The cognitive limits of a Portfolio are going to be context specific, empirically determined through trying to run the Portfolio, it’s a qualitative rather than quantative metric.
Managing Across Portfolios
The starting point should be that Portfolios are completely independent of each other; there shouldn’t be a need to manage across Portfolios, they do everything they need to do themselves.
From a practical perspective, Managing across Portfolios is no different to managing collaborations anywhere else, negotiate changes into the other Portfolio/ART/Team backlog. The challenge is that other Portfolios, being other businesses, may have other priorities and other targets. The changes that you’d want them to make might not be high on their list of priorities. Think about whether you can do it yourself; remember, Portfolios should be running like independent businesses!

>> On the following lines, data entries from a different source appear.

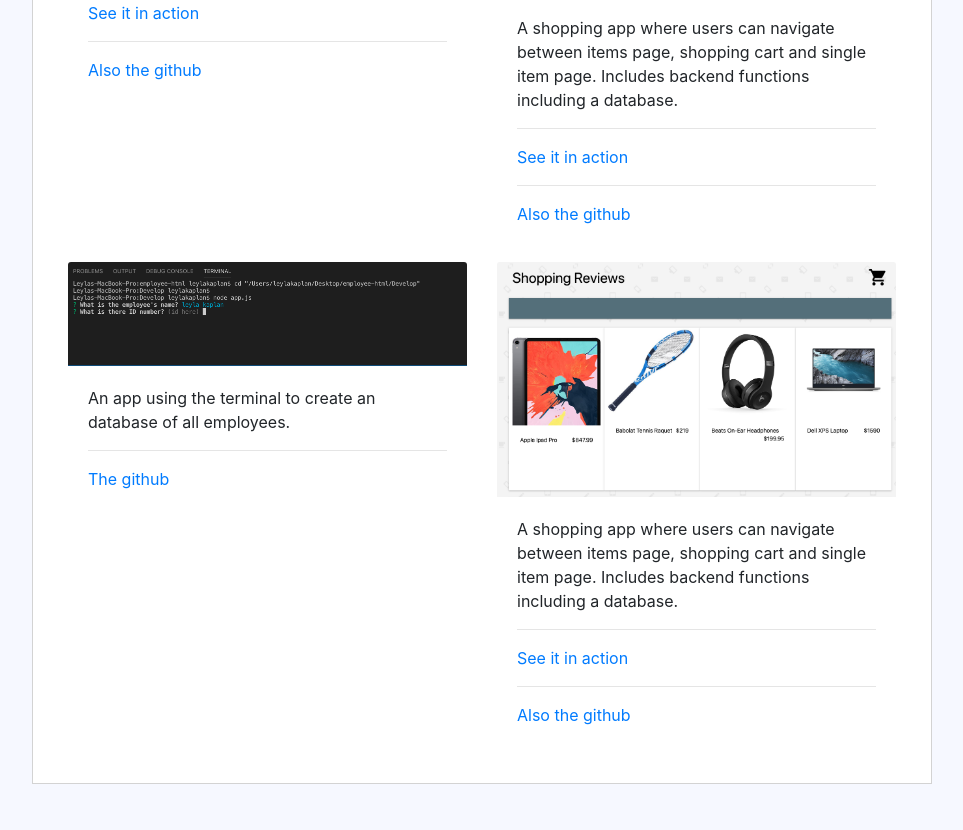
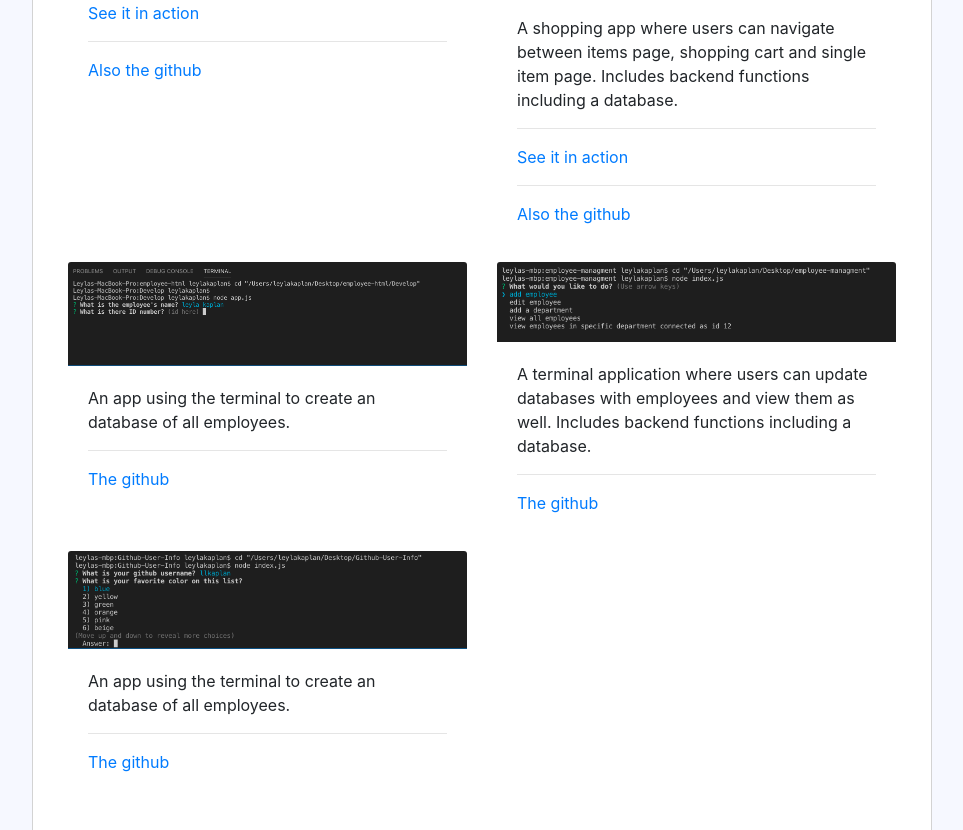
Before and after one commit to llkaplan/bootstrap-portfolio, a plain HTML site: page portfolio.html in a window 1280 px wide. Shown: the part 1204-2034 px from the top of the page, without its empty margins (18-981 px from the left). Before the commit the page ends 1988 px from the top, so only its background shows below. Drawn offline with nearby package versions, Linux system fonts and the light colour scheme.

Commit message:
V 2 of portfolio

```diff
--- a/portfolio.html
+++ b/portfolio.html
@@ -105,17 +105,28 @@
                 </div>
             </div>
         <div class="card col-lg-6 col-sm-12" style="width: 18rem;">
-            <img src="project2.png" class="card-img-top" alt="coding quiz">
+            <img src="employeemanagement.png" class="card-img-top" alt="coding quiz">
             <div class="card-body">
-                <p class="card-text">A shopping app where users can navigate between items page, shopping cart and single item page. Includes backend functions including a database.
+                <p class="card-text">A terminal application where users can update databases with employees and view them as well. Includes backend functions including a database.
                     <hr>
-                    <a href="https://rocky-earth-80086.herokuapp.com/">See it in action</a>
-                    <hr>
-                    <a href="https://github.com/llkaplan/project-2">Also the github</a>
+                    <a href="https://github.com/llkaplan/employee-managment">The github</a>
                 </p>
             </div>
         </div>
     </div>
+    <div class="row">
+        <div class="card col-lg-6 col-sm-12" style="width: 18rem;">
+            <img src="Github.png" class="card-img-top" alt="coding quiz">
+            <div class="card-body">
+                <p class="card-text">An app using the terminal to create an database of all employees.
+                    <hr>
+                    <a href="https://github.com/llkaplan/Github-User-Info">The github</a>
+                </p>
+            </div>
+        </div>
+    <div class="card col-lg-6 col-sm-12" style="width: 18rem;">
+    </div>
+</div>
 
 
         </div>
```
Also changed, not shown: Github.png (added), employeemanagement.png (added).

There may be good reasons why some things are shared, so cross-Portfolio collaboration may be an inevitability. Portfolio’s make investment decisions, a Portfolio could choose to invest in another Portfolio in order to secure the right to utilise capacity from the Portfolio being invested in and negotiate what that capacity is used for. The anti-pattern that can emerge is cross-charging between Portfolios for tiny little pieces of work; if the work between Portfolios is numerous and small then it’s another indication that the Portfolios have been badly instantiated.
Epics Across Portfolios
Sure, why not.
Epics span across Agile Release Trains, there is nothing that restricts those Agile Release Trains to being within the same Portfolio. Indeed, the SAFe setup of funding the Agile Release Trains and just flowing the work across the Agile Release Trains is ideally suited to this; there is no need to transfer money between Portfolios, just argue the value of the work and if it is valuable then it should get prioritised.
Epics could appear on the Portfolio Kanban Boards of two, or more, Portfolios. As work is done to progress the Epic then the representations of the Epics, the Post-Its™, on the Kanban Boards are moved forwards to reflect the progress and state of the work. The digital tools probably won’t like one thing being in two places at once but that’s a problem with the digital tools rather than the process.
The challenge is going to be if one Portfolio approves the Epic but another doesn’t, then what happens?
- Abandon the Epic if partial completion is not going to provide the results.
- Could the change be done by a single portfolio?
- Could the scope of the change be altered so that both portfolios are able to approve the Epic?
- Would deferring it help? Will capacity become available later?
- Could the funding of the Portfolio be increase to create capacity to do the Epic?
Ultimately, the wider organisation is going to need to understand the reason why one of the Portfolios did not approve the Epic.
Having explored the topic of Multiple Portfolios existing in a “flat” landscape, the next article will look at Nested Portfolios and what happens if one Portfolio tries to contain another.